Filter the entries below, keeping only lines with the word "critical".

START Entries provided

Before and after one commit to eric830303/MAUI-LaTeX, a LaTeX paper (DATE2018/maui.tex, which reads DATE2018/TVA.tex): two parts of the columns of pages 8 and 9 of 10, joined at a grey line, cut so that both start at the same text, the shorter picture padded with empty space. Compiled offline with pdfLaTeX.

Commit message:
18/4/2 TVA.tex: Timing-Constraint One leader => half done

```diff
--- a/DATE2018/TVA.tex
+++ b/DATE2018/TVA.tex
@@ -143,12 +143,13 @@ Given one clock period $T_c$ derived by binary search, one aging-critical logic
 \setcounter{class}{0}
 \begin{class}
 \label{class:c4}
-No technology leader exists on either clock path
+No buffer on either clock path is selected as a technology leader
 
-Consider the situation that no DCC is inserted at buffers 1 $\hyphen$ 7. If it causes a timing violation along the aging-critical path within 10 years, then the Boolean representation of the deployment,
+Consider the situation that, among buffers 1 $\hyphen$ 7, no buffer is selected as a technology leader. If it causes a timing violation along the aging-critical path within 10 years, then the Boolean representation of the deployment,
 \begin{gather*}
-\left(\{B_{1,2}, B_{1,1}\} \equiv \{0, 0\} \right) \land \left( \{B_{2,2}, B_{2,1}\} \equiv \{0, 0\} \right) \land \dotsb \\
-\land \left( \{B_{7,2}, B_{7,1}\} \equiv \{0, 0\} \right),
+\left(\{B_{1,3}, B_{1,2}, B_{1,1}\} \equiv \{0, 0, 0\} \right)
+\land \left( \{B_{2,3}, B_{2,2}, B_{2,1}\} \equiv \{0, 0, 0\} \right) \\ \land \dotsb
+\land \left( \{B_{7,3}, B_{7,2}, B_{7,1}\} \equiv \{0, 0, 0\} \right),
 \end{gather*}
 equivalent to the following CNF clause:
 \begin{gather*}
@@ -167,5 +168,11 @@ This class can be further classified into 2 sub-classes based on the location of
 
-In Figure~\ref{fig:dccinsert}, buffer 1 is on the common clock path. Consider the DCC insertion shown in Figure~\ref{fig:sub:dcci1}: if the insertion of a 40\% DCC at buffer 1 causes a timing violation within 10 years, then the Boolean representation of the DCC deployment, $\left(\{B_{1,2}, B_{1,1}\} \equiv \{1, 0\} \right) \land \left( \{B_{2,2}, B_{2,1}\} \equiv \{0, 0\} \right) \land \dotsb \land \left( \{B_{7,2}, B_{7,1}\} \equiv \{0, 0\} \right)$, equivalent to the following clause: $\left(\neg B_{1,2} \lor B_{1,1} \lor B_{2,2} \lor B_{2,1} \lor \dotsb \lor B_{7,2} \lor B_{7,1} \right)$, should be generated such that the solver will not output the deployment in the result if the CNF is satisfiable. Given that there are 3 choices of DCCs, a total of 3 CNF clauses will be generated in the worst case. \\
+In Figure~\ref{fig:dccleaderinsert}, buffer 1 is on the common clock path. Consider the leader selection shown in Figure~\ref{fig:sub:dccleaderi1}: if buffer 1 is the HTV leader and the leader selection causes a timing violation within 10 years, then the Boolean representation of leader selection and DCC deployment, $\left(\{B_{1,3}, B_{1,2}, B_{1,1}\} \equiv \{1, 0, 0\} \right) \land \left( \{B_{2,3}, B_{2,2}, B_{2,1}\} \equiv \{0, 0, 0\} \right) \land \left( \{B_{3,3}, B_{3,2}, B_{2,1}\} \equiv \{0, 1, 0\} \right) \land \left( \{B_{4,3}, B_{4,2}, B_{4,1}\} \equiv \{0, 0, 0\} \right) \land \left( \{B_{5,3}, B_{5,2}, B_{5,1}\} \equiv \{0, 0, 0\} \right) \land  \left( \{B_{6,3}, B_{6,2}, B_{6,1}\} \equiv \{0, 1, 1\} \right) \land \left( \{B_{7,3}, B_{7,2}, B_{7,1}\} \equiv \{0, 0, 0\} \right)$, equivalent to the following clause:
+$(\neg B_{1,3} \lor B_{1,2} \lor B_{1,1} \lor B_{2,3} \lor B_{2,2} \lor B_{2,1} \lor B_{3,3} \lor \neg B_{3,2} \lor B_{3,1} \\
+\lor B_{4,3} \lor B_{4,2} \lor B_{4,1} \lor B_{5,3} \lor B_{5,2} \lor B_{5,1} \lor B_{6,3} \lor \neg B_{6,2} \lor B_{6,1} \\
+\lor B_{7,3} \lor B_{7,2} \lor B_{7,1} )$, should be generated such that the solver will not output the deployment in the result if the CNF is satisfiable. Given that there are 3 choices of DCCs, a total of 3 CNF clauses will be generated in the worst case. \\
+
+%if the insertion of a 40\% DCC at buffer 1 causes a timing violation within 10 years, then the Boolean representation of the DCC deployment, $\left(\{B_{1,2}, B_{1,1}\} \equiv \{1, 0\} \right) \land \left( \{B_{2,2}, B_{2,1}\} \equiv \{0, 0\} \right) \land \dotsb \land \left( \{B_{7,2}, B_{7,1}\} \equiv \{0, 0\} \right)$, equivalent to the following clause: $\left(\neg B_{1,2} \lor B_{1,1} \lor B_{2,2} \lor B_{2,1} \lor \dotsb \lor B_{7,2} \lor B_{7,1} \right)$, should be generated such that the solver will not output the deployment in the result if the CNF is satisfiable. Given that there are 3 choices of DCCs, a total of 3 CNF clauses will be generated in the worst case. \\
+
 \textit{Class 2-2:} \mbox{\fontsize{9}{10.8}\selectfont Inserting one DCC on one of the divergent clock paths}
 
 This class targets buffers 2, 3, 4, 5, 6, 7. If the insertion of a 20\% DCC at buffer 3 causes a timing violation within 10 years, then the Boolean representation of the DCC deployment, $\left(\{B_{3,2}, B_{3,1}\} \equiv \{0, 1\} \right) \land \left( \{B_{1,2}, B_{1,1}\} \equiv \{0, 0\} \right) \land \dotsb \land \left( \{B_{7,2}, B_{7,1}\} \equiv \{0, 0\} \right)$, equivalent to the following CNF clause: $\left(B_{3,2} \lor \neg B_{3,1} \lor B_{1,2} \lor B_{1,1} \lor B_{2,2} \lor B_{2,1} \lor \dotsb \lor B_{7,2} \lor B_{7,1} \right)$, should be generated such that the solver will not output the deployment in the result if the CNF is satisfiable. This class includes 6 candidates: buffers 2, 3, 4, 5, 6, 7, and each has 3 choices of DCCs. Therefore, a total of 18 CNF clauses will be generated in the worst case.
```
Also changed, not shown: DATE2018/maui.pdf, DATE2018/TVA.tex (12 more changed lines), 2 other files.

END Entries provided

* **Solution to this task**:
@@ -143,12 +143,13 @@ Given one clock period $T_c$ derived by binary search, one aging-critical logic
-Consider the situation that no DCC is inserted at buffers 1 $\hyphen$ 7. If it causes a timing violation along the aging-critical path within 10 years, then the Boolean representation of the deployment,
+Consider the situation that, among buffers 1 $\hyphen$ 7, no buffer is selected as a technology leader. If it causes a timing violation along the aging-critical path within 10 years, then the Boolean representation of the deployment,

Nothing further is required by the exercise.